Detected change data
::::::

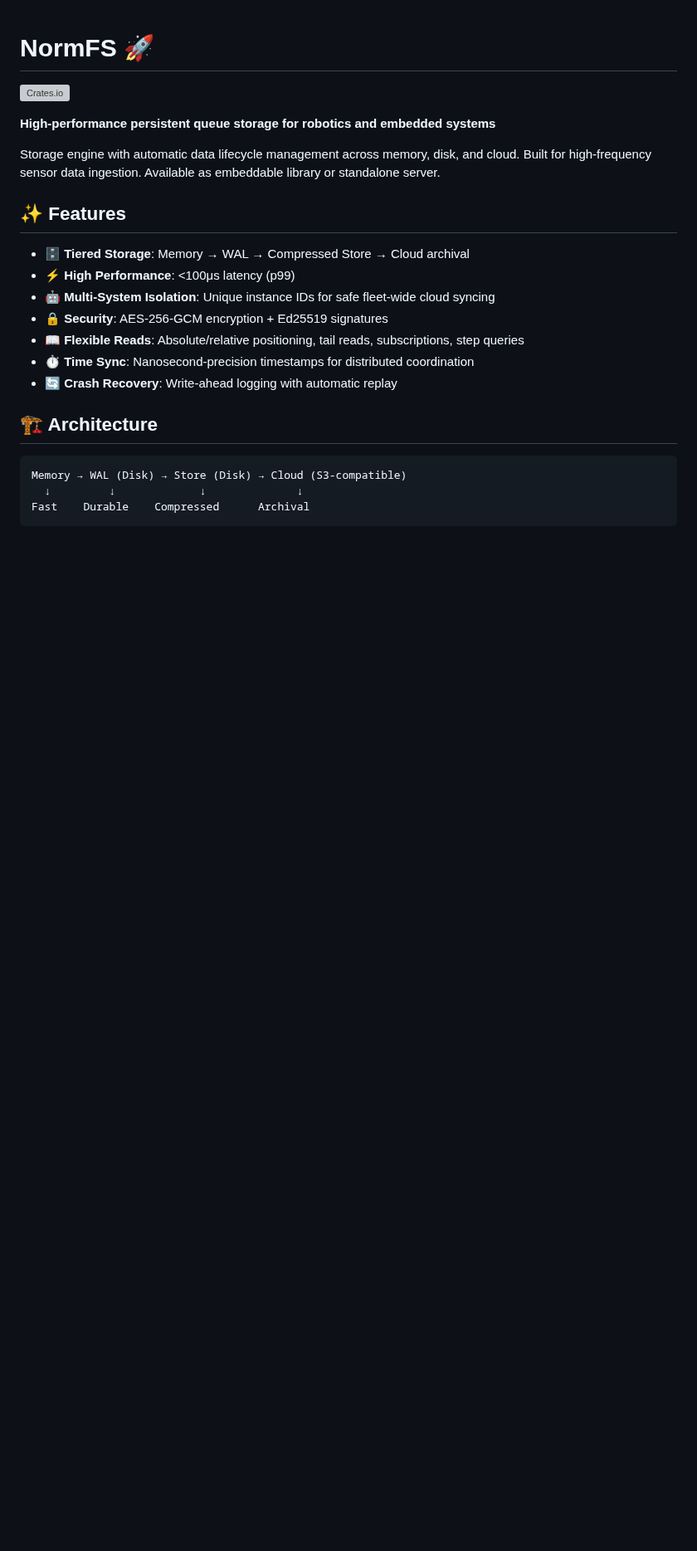
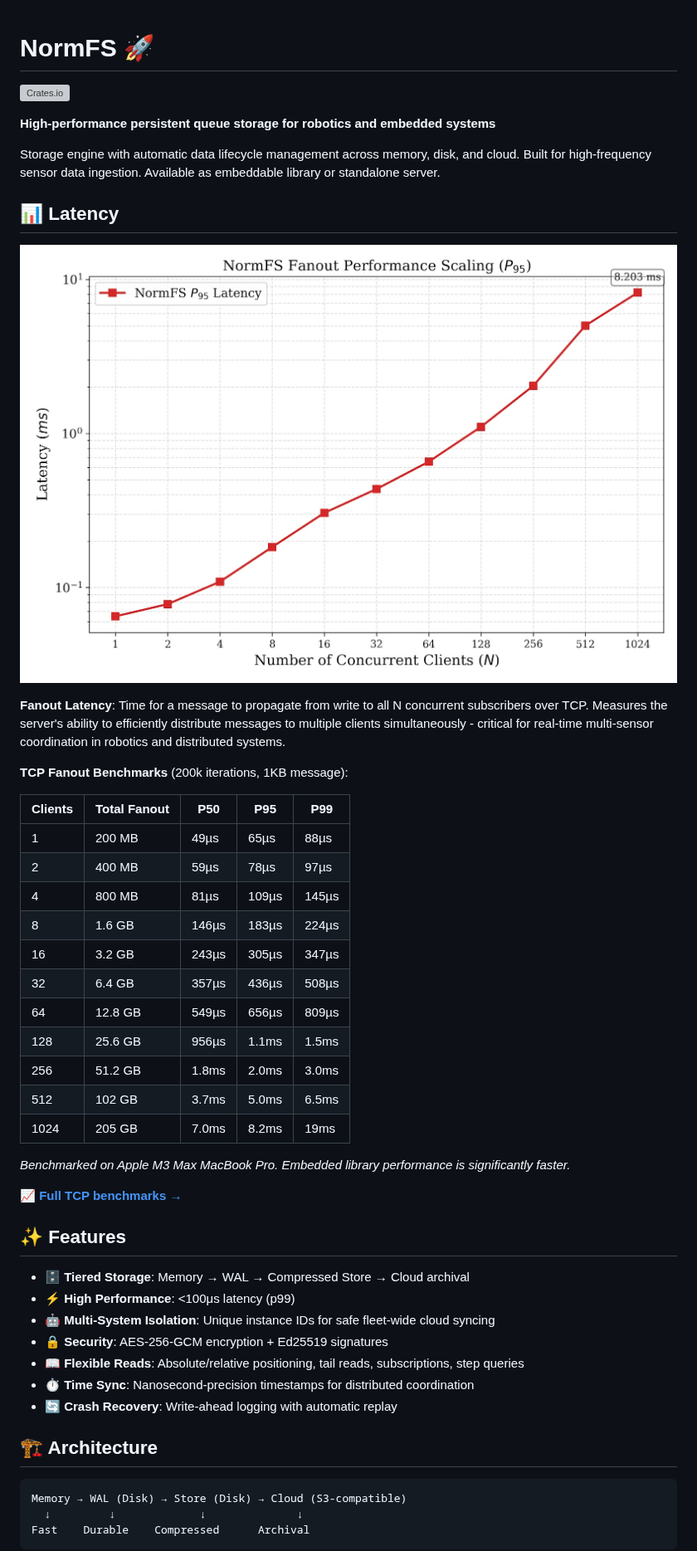
Before and after one commit to norma-core/normfs, a Markdown page: README.md, the part around one of its changes. Shown at 83% size. Rendered like a GitHub page; pictures changed too: images/fanout-scaling.jpg (added); blank space fills up the shorter version; grey boxes are pictures that could not be loaded.

Commit message:
add latency fanout benchmarks

```diff
--- a/README.md
+++ b/README.md
@@ -5,6 +5,32 @@
 **High-performance persistent queue storage for robotics and embedded systems**
 
 Storage engine with automatic data lifecycle management across memory, disk, and cloud. Built for high-frequency sensor data ingestion. Available as embeddable library or standalone server.
+
+## 📊 Latency
+
+![Fanout Scaling](images/fanout-scaling.jpg)
+
+**Fanout Latency**: Time for a message to propagate from write to all N concurrent subscribers over TCP. Measures the server's ability to efficiently distribute messages to multiple clients simultaneously - critical for real-time multi-sensor coordination in robotics and distributed systems.
+
+**TCP Fanout Benchmarks** (200k iterations, 1KB message):
+
+| Clients | Total Fanout | P50 | P95 | P99 |
+|---------|--------------|-----|-----|-----|
+| 1 | 200 MB | 49µs | 65µs | 88µs |
+| 2 | 400 MB | 59µs | 78µs | 97µs |
+| 4 | 800 MB | 81µs | 109µs | 145µs |
+| 8 | 1.6 GB | 146µs | 183µs | 224µs |
+| 16 | 3.2 GB | 243µs | 305µs | 347µs |
+| 32 | 6.4 GB | 357µs | 436µs | 508µs |
+| 64 | 12.8 GB | 549µs | 656µs | 809µs |
+| 128 | 25.6 GB | 956µs | 1.1ms | 1.5ms |
+| 256 | 51.2 GB | 1.8ms | 2.0ms | 3.0ms |
+| 512 | 102 GB | 3.7ms | 5.0ms | 6.5ms |
+| 1024 | 205 GB | 7.0ms | 8.2ms | 19ms |
+
+*Benchmarked on Apple M3 Max MacBook Pro. Embedded library performance is significantly faster.*
+
+📈 **[Full TCP benchmarks →](normfs_go/bench/README.md)**
 
 ## ✨ Features
 
```
Also changed, not shown: other parts of README.md (+9 -5 lines), normfs_go/README.md (+1 -3 lines), normfs_go/bench/README.md (added, +113 -0 lines), 10 other files.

::::::

→ Your assignment:
Each line in the entries above that includes the word "README" counts once; state the total and nothing else.

→ Exercise solution:
5